The path to a world without war is possible
By Goldwin Emerson email@example.com London Free Press March 2, 2011
When asked if wars are inevitable many people say, “Yes, we’ve always had wars and we always will.” Unfortunately, a “yes” answer to this question may be a self-fulfilling prophesy. As long as we fail to have an ethical vision of how we can get along without wars, they are likely to remain as one of our ways of attempting to “settle” disputes.
If we can imagine other means of resolving disputes, we can consider new avenues of thought and new hopes for a peaceful future. An enlarged perspective and flexibility can play important roles in eliminating many of the conflicts which in the past led to war.
Let us begin by restoring confidence in international organizations such as the United Nations. In the past thirty years, faith in the UN has been replaced by trust in military alliances such as the North American Treaty Organization (NATO) or smaller partnerships which work for the welfare of a few powerful trading nations such as those within the G8 or G20 group. These organizations are more likely to be concerned with trade, security, military strength, and economic advantage for the comparatively few nations involved than searching for a global vision which includes the welfare of the whole planet. War or extraordinary preparations for war overwhelm considerations for the environment, global warming, decreasing arable land, starvation, loss of species, pollution of our oceans, diminishing forests, scarcity of water, poor air quality, and decreased natural resources.
Religion can, and often does, play influential roles in bringing ethical perspectives to global disputes. In the best cases, moral principles of justice, fairness, and equity, are presented by enlightened leaders. Unfortunately, the best efforts of religion are sometimes diminished by internal disputes and divisions. Many wars have arisen from narrow theological perspectives and inter-religious conflict, not only throughout history, but in modern times.
Military forces sometimes play a mixed role, especially in the past. But the countries most likely to start a war are those who see themselves most likely to win a war. Smaller, poorly equipped countries are less likely to start wars even though their grievances may be greater because of hunger, lack of health care, scarcity of jobs, and fewer resources.
Ideally, political leaders should act as statesmen. Doing so enables them to envision peaceful solutions. Yet, there is much about politics that makes it a competitive enterprise. This is just as true for the aggressive side of capitalist systems as for communist systems. Each system works most effectively in its own interests when the economy is growing, when resources are plentiful, when citizens are proud of the successes of their own country, and when people experience patriotism sometimes resulting in feelings of superiority over citizens of other countries. While their own approach may appear to be working well, at least for the leaders of each political system, unfortunately it does not promote peace and understanding among nations.
The more we think of world disputes, the more the need for sound ethical principles becomes evident. To solve big problems we need to think more clearly about the needs of others. Doctors Without Borders, an organization that cares about global health, reports that approximately one-seventh of the world’s population is starving. This is a huge problem.
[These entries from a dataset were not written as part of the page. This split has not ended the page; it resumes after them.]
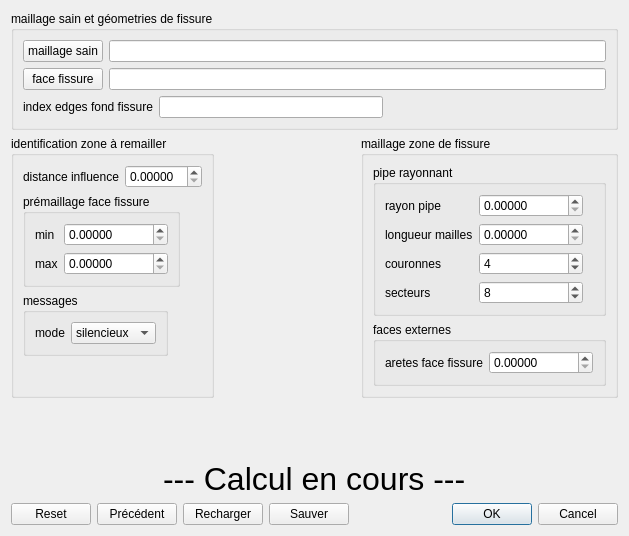
SalomePlatform/smesh, file src/Tools/blocFissure/ihm/fissureGenerale.ui: the form before one commit.
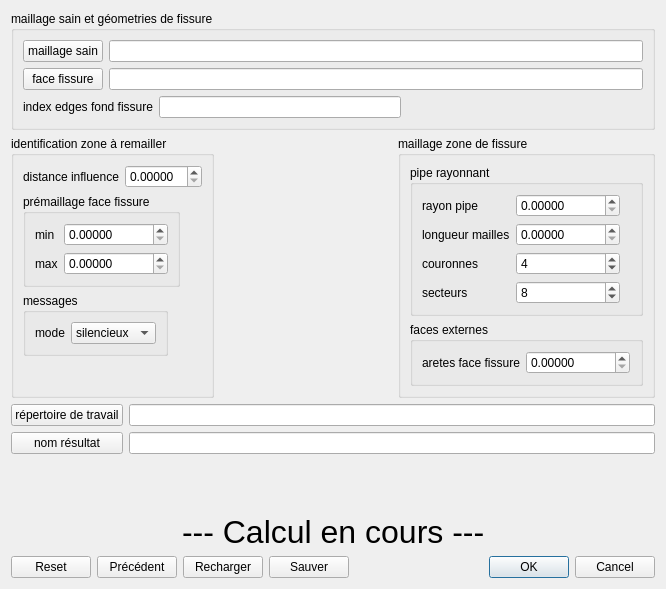
The form after the commit.

Commit message: general crack dialog, working dir and result file

What changed in the file:
```diff
--- a/src/Tools/blocFissure/ihm/fissureGenerale.ui
+++ b/src/Tools/blocFissure/ihm/fissureGenerale.ui
@@ -6,8 +6,8 @@
    <rect>
     <x>0</x>
     <y>0</y>
-    <width>629</width>
-    <height>536</height>
+    <width>666</width>
+    <height>589</height>
    </rect>
   </property>
   <property name="windowTitle">
@@ -461,6 +461,38 @@
      </item>
     </layout>
    </item>
+   <item>
+    <layout class="QGridLayout" name="gridLayout_5">
+     <item row="0" column="0">
+      <widget class="QPushButton" name="pb_reptrav">
+       <property name="text">
+        <string>répertoire de travail</string>
+       </property>
+      </widget>
+     </item>
+     <item row="0" column="1">
+      <widget class="QLineEdit" name="le_reptrav">
+       <property name="toolTip">
+        <string>&lt;html&gt;&lt;head/&gt;&lt;body&gt;&lt;p&gt;Répertoire dans lequel seront rangés le maillage final, les objets intermédiaires, la log d'exécution.&lt;/p&gt;&lt;/body&gt;&lt;/html&gt;</string>
+       </property>
+      </widget>
+     </item>
+     <item row="1" column="0">
+      <widget class="QPushButton" name="pb_nomres">
+       <property name="text">
+        <string>nom résultat</string>
+       </property>
+      </widget>
+     </item>
+     <item row="1" column="1">
+      <widget class="QLineEdit" name="le_nomres">
+       <property name="toolTip">
+        <string>&lt;html&gt;&lt;head/&gt;&lt;body&gt;&lt;p&gt;nom du fichier maillage résultat&lt;/p&gt;&lt;/body&gt;&lt;/html&gt;</string>
+       </property>
+      </widget>
+     </item>
+    </layout>
+   </item>
    <item>
     <spacer name="verticalSpacer_2">
      <property name="orientation">
```
Left out of the diff: 5 changed lines with no effect on the pictures. The commit also changes 1 other file.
Its solution begins with the ethical principles of caring and sharing.
If developing countries need nuclear power for energy and medical research, asking for our cooperation seems to be a fair request. It is also a request that the co-operation of under-developed nations can support. The ethical principle of trust in our fellow humans could occur much easier if international inspection teams have access to all countries, including those of the more powerful nuclear nations.
The first step to learning to live without wars is to believe that this goal is possible. To believe that, we need an ethical vision of how the world might function at its best. That vision can begin through promoting ethical principles of truth, justice, compassion, sharing, and equity. In the words of President Obama, “War is never glorious. It’s a manifestation of human folly.” Peaceful solutions to international human-made problems are surely not beyond the intelligence of humankind.